"Trust in official information was completely undermined, and most Kievites, including myself, decided that Kiev was no longer safe for our children."
Afterwards, the official propaganda machine still tried to convey the message of normality. Even when the radiation levels in Kiev increased dramatically on April 30, the authorities decided to go ahead with the traditional May Day parade in Kiev. Thousands of people marched with their children along the main street. Moreover, to show that everything was okay, Ukrainian party bosses who greeted the crowds had their young grandchildren with them. Kievites soon heard through the grapevine that immediately after the parade, the children and grandchildren of the nomenclature were whisked away to the airport and evacuated. It made us feel betrayed and extremely resentful.
In early May, the authorities admitted that the accident was more serious than had been originally thought but there was still “nothing much to worry about.” Local media broadcast and published recommendations that Kievites should take some “precautionary” measures like keeping windows shut and washing the floors. But by that time, trust in official information was completely undermined, and most Kievites, including myself, decided that Kiev was no longer safe for our children.
By the first week in May, a mass exodus of mothers and children from Kiev began. I moved my three-year old daughter to Moscow to stay with relatives. At the Kiev railway station frantic parents were pushing their infants through the train windows, asking more fortunate passengers to deliver them to their relatives at the other end. The remaining population took to drinking red wine in unprecedented quantities (thought to help remove radiation from the body) and black humour. Kiev without children looked eerily like Hamelin Town from the fairy tale, “The Pied Piper.”
For at least a year after the disaster, Kievites lived in a state of nuclear paranoia. Rumours sprang up about once a month that there was a high risk of a nuclear explosion, that river Dnieper was highly contaminated etc. We joked bitterly that we “will die of information, not of radiation,” meaning the swarm of highly contradictory rumours and the total lack of trust in any official information.
At the beginning the “communication strategy” of the Soviet
State was that of a complete information blackout or cover-up. When that
failed, they tried to play down the scale of the disaster, to whitewash
the State and its source of pride—the Soviet nuclear industry. To
ordinary people it looked like incredible arrogance and blatant disregard
for their lives.
It was a textbook case of how not to communicate in a crisis, because the “firm”
(a communist State) was perceived to be putting its own “corporate” interests above people’s lives, health and the environment. And it backfired very badly. Not only did it deal a very heavy blow to the reputation of the nuclear industry worldwide and made the public more aware of the risks associated with it, it also brought about the policy of glasnost which in its turn contributed to the demise of the communist system. You could say the nuclear cloud had a silver lining.
Lily Poberezhska is a founder and director of a London-based
consultancy, Media Players International, and has worked for a variety of
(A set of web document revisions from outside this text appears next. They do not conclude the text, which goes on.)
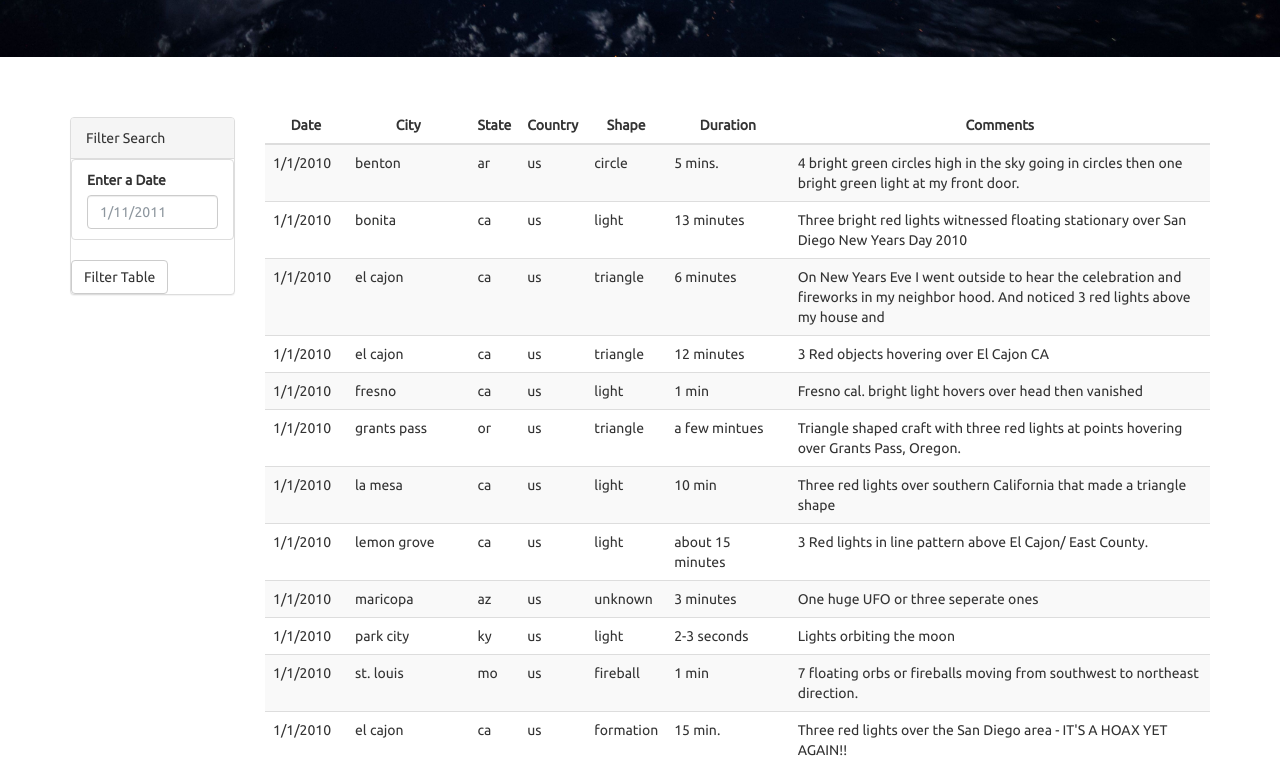
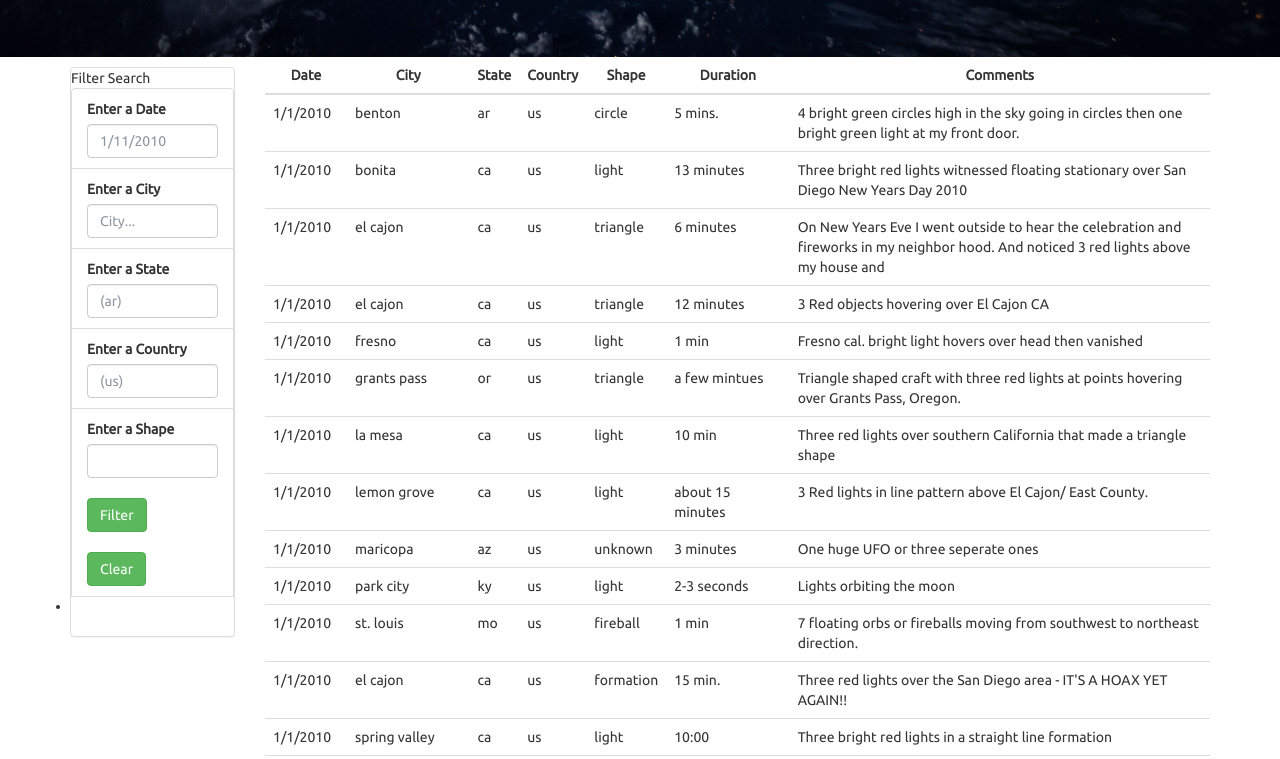
Before and after one commit to maylacdao/javascript-UFO-data-analysis, a plain HTML site: page UFO-level-2/index.html in a window 1280 px wide. Shown: the part 555-1314 px from the top of the page. Drawn offline with nearby package versions, Linux system fonts and the light colour scheme.

Commit message:
Update index.html

```diff
--- a/UFO-level-2/index.html
+++ b/UFO-level-2/index.html
@@ -1,13 +1,18 @@
 <!DOCTYPE html>
 <html>
-
   <head>
-  <meta charset="utf-8">
+    <meta charset="utf-8" />
     <title>UFO Finder</title>
-  <meta name="viewport" content="width=device-width, initial-scale=1">
-  <link rel="stylesheet" href="https://maxcdn.bootstrapcdn.com/bootswatch/3.3.7/superhero/bootstrap.min.css">
-  <link href="https://fonts.googleapis.com/css?family=Ubuntu" rel="stylesheet">
-  <link rel="stylesheet" href="static/css/style.css">
+    <meta name="viewport" content="width=device-width, initial-scale=1" />
+    <link
+      rel="stylesheet"
+      href="https://maxcdn.bootstrapcdn.com/bootswatch/3.3.7/superhero/bootstrap.min.css"
+    />
+    <link
+      href="https://fonts.googleapis.com/css?family=Ubuntu"
+      rel="stylesheet"
+    />
+    <link rel="stylesheet" href="static/css/style.css" />
   </head>
 
   <body>
@@ -15,8 +20,9 @@
       <nav class="navbar navbar-default">
         <div class="container-fluid">
           <div class="navbar-header">
-          <a class="navbar-brand" href="index.html">UFO Sightings
-            <img class="nav-ufo" src="static/images/ufo.svg">
+            <a class="navbar-brand" href="index.html" style="font-size: 15px"
+              >UFO Sightings
+              <img class="nav-ufo" src="static/images/ufo.svg" />
             </a>
           </div>
         </div>
@@ -26,22 +32,81 @@
         <p>The Truth is Out There</p>
       </div>
       <div class="container">
-      <div class="row margin-top-50">
+        <div class="row margin-top-30">
           <div class="col-md-2">
             <aside class="filters">
               <div class="panel panel-default">
-              <div class="panel-heading">Filter Search</div>
+                <div class="table-success">Filter Search</div>
                 <div class="panel-body">
                   <form>
                     <div class="form-group">
                       <ul class="list-group" id="filters">
                         <li class="filter list-group-item">
                           <label for="date">Enter a Date</label>
-                        <input class="form-control" id="datetime" type="text" placeholder="1/11/2011">
+                          <input
+                            class="form-control"
+                            id="datetime"
+                            type="text"
+                            placeholder="1/11/2010"
+                          />
                         </li>
+                        <li class="filter list-group-item">
+                          <label for="city">Enter a City</label>
+                          <input
+                            class="form-control"
+                            id="city"
+                            type="text"
+                            placeholder="City..."
+                          />
+                        </li>
+                        <li class="filter list-group-item">
+                          <label for="state">Enter a State</label>
+                          <input
+                            class="form-control"
+                            id="state"
+                            type="text"
+                            placeholder="(ar)"
+                          />
+                        </li>
+                        <li class="filter list-group-item">
+                          <label for="country">Enter a Country</label>
+                          <input
+                            class="form-control"
+                            id="country"
+                            type="text"
+                            placeholder="(us)"
+                          />
+                        </li>
+                        <li class="filter list-group-item">
+                          <label for="shape">Enter a Shape</label>
+                          <input
+                            class="form-control"
+                            id="shape"
+                            type="text"
+                            placeholder=""
+                          />
+                          <br />
+                          <button
+                            id="submit"
+                            type="button"
+                            class="btn btn-success"
+                          >
+                            Filter
+                          </button>
+                          <br />
+                          <br />
+                          <button
+                            style=""
+                            class="btn btn-success"
+                            type="button"
+                            id="clear"
+                          >
+                            Clear
+                          </button>
+                        </li>
+                        <li></li>
                       </ul>
                     </div>
-                  <button id="filter-btn" type="button" class="btn btn-default">Filter Table</button>
                   </form>
                 </div>
               </div>
@@ -49,16 +114,16 @@
           </div>
           <div class="col-md-10">
             <div id="table-area" class="">
-            <table id="ufo-table" class="table table-striped">
+              <table id="ufo-table" class="table table-hover">
                 <thead>
                   <tr>
-                  <th class="table-head">Date</th>
-                  <th class="table-head">City</th>
-                  <th class="table-head">State</th>
-                  <th class="table-head">Country</th>
-                  <th class="table-head">Shape</th>
-                  <th class="table-head">Duration</th>
-                  <th class="table-head">Comments</th>
+                    <th class="table-success">Date</th>
+                    <th class="table-success">City</th>
+                    <th class="table-success">State</th>
+                    <th class="table-success">Country</th>
+                    <th class="table-success">Shape</th>
+                    <th class="table-success">Duration</th>
+                    <th class="table-success">Comments</th>
                   </tr>
                 </thead>
                 <tbody></tbody>
@@ -75,5 +140,4 @@
     <script src="static/js/data.js"></script>
     <script src="static/js/app.js"></script>
   </body>
-
 </html>
```
Lines whose indentation alone changed are shown as unchanged.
clients, including the World Bank, the European Union, Department for International
Development and the IAEA. She moved from Kiev to London with her husband
and daughter in 1992, working with BBC World Service for ten years on broadcasting
projects in former Soviet countries.